[Exercise directions]: Through the last line of the entries, please copy every line exactly, starting with the one that contains "U->>S: deleteSession /".

** Dataset excerpts follows **

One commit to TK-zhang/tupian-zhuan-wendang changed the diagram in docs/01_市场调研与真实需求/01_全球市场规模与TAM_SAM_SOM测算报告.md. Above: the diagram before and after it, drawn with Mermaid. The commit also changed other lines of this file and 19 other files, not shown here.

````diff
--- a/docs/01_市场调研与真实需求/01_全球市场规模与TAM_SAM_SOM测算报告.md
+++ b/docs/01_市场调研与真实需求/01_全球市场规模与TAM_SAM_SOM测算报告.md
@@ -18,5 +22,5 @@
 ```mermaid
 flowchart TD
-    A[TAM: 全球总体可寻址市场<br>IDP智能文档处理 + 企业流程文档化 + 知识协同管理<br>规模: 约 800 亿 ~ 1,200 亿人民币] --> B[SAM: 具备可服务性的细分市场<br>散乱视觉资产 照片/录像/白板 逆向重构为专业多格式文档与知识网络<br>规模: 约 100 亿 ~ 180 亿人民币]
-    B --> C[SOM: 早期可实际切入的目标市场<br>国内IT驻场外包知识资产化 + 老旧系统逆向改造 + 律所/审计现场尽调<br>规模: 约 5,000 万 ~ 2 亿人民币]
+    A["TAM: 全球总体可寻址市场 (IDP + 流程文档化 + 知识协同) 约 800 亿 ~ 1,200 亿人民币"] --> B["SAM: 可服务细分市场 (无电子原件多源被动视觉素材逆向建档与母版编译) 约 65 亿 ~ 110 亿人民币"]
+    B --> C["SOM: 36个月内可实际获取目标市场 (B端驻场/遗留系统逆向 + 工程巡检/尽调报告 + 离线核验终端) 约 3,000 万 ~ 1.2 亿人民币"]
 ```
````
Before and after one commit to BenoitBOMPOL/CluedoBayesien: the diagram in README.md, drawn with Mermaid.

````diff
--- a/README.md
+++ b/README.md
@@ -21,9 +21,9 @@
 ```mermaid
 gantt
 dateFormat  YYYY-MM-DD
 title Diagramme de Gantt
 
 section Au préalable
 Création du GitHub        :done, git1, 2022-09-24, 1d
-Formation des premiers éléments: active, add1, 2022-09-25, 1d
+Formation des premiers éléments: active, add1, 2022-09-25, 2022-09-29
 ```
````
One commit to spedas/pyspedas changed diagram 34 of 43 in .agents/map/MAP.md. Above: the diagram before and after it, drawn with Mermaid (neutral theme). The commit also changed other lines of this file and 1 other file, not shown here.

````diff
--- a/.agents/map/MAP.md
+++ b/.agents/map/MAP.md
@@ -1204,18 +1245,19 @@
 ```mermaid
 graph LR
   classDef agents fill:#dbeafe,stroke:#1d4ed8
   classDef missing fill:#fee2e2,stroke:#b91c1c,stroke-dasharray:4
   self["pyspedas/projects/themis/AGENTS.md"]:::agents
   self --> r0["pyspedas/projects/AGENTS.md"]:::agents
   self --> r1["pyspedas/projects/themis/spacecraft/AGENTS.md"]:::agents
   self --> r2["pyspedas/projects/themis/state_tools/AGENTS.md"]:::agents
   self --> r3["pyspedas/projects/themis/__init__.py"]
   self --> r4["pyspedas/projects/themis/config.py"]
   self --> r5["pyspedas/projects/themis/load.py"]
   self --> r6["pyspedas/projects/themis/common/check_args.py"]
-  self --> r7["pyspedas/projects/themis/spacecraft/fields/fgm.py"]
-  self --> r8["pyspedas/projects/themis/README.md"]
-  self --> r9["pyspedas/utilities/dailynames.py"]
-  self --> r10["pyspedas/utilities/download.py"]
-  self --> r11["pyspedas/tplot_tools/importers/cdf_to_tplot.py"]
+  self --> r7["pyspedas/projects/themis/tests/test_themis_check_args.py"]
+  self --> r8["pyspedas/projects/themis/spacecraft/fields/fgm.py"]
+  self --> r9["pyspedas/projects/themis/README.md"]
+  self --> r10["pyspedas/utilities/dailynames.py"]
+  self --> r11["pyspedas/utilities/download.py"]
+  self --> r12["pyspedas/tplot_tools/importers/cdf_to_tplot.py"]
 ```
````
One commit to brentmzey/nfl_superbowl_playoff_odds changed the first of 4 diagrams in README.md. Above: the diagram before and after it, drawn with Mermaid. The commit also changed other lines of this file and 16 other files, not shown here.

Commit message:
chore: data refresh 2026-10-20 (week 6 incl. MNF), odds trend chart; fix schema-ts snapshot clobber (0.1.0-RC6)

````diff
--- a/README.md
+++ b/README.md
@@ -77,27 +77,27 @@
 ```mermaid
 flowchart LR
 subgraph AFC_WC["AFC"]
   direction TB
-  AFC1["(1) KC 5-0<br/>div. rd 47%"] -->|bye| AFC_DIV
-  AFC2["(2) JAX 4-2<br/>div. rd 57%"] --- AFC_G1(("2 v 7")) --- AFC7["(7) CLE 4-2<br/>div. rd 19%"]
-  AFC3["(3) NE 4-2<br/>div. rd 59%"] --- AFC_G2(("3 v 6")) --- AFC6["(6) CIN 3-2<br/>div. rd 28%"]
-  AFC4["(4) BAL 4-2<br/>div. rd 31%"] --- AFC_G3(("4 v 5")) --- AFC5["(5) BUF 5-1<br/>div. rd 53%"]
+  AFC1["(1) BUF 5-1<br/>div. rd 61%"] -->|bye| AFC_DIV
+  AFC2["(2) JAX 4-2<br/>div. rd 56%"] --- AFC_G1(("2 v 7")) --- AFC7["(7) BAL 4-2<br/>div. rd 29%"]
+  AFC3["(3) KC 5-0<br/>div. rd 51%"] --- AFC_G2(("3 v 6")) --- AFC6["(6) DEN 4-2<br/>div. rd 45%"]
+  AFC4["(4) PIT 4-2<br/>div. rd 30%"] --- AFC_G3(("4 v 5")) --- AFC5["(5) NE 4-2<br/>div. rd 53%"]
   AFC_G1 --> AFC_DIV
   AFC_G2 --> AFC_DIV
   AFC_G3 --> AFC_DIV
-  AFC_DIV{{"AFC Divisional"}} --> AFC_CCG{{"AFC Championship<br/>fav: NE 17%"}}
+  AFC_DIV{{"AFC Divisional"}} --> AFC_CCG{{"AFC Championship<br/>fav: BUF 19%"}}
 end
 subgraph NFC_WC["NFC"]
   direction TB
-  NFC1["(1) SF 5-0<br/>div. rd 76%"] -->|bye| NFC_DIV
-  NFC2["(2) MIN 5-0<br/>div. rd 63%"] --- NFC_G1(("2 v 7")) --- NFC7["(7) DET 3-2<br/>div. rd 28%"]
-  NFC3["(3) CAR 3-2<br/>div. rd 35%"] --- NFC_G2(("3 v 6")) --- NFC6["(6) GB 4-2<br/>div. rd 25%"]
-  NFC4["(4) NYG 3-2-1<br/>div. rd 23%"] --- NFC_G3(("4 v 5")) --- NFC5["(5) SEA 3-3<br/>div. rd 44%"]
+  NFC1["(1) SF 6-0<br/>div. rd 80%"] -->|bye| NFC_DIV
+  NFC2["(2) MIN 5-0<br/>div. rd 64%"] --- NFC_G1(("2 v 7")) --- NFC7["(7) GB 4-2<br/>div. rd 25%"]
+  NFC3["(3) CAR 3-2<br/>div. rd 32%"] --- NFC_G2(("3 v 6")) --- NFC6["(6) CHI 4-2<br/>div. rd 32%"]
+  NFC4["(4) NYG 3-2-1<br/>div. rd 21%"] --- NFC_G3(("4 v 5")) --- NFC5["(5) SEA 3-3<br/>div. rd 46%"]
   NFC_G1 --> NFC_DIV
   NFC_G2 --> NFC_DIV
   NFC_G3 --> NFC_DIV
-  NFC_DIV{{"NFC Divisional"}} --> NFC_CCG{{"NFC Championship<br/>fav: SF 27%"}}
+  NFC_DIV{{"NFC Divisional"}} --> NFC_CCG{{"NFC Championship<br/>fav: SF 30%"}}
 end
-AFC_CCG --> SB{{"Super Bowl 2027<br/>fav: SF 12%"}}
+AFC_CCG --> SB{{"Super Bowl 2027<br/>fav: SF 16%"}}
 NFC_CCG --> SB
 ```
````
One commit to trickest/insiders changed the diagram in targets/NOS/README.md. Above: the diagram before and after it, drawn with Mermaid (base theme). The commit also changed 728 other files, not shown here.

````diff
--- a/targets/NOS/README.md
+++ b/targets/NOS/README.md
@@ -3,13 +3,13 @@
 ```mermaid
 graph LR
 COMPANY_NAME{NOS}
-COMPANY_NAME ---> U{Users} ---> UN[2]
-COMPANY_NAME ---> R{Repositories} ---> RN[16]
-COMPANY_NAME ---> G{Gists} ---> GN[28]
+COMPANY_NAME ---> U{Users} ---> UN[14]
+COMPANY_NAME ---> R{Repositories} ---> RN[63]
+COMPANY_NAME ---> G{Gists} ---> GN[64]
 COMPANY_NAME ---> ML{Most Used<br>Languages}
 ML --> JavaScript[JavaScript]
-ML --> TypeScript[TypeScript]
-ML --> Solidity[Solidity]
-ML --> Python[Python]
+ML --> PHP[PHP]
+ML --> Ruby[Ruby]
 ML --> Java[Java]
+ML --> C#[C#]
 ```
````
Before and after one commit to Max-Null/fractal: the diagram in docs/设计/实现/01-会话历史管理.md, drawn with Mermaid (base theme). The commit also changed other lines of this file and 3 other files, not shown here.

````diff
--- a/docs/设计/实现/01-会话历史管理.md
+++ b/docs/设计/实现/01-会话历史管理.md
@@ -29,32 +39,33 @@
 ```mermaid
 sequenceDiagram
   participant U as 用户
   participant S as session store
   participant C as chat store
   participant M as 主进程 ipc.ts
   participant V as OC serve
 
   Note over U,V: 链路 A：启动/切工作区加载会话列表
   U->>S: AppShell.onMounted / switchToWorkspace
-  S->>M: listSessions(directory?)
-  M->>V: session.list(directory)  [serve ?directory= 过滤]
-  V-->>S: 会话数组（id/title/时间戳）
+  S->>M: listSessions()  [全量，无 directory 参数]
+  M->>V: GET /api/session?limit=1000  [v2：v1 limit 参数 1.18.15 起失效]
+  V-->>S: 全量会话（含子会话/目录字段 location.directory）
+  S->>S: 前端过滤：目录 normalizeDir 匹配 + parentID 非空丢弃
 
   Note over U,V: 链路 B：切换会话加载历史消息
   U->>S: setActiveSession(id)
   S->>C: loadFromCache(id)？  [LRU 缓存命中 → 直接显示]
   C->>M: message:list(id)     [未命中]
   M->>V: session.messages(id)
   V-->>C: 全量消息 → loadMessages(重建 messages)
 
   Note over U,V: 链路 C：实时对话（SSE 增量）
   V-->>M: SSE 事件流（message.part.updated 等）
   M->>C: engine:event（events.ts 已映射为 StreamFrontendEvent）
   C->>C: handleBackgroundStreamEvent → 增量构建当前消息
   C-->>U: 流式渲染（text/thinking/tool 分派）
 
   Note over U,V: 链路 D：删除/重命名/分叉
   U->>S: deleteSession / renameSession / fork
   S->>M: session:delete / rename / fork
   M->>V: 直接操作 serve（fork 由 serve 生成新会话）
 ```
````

** End of Dataset excerpts **

[Task answer]:
   U->>S: deleteSession / renameSession / fork
   S->>M: session:delete / rename / fork
   M->>V: 直接操作 serve（fork 由 serve 生成新会话）
 ```
````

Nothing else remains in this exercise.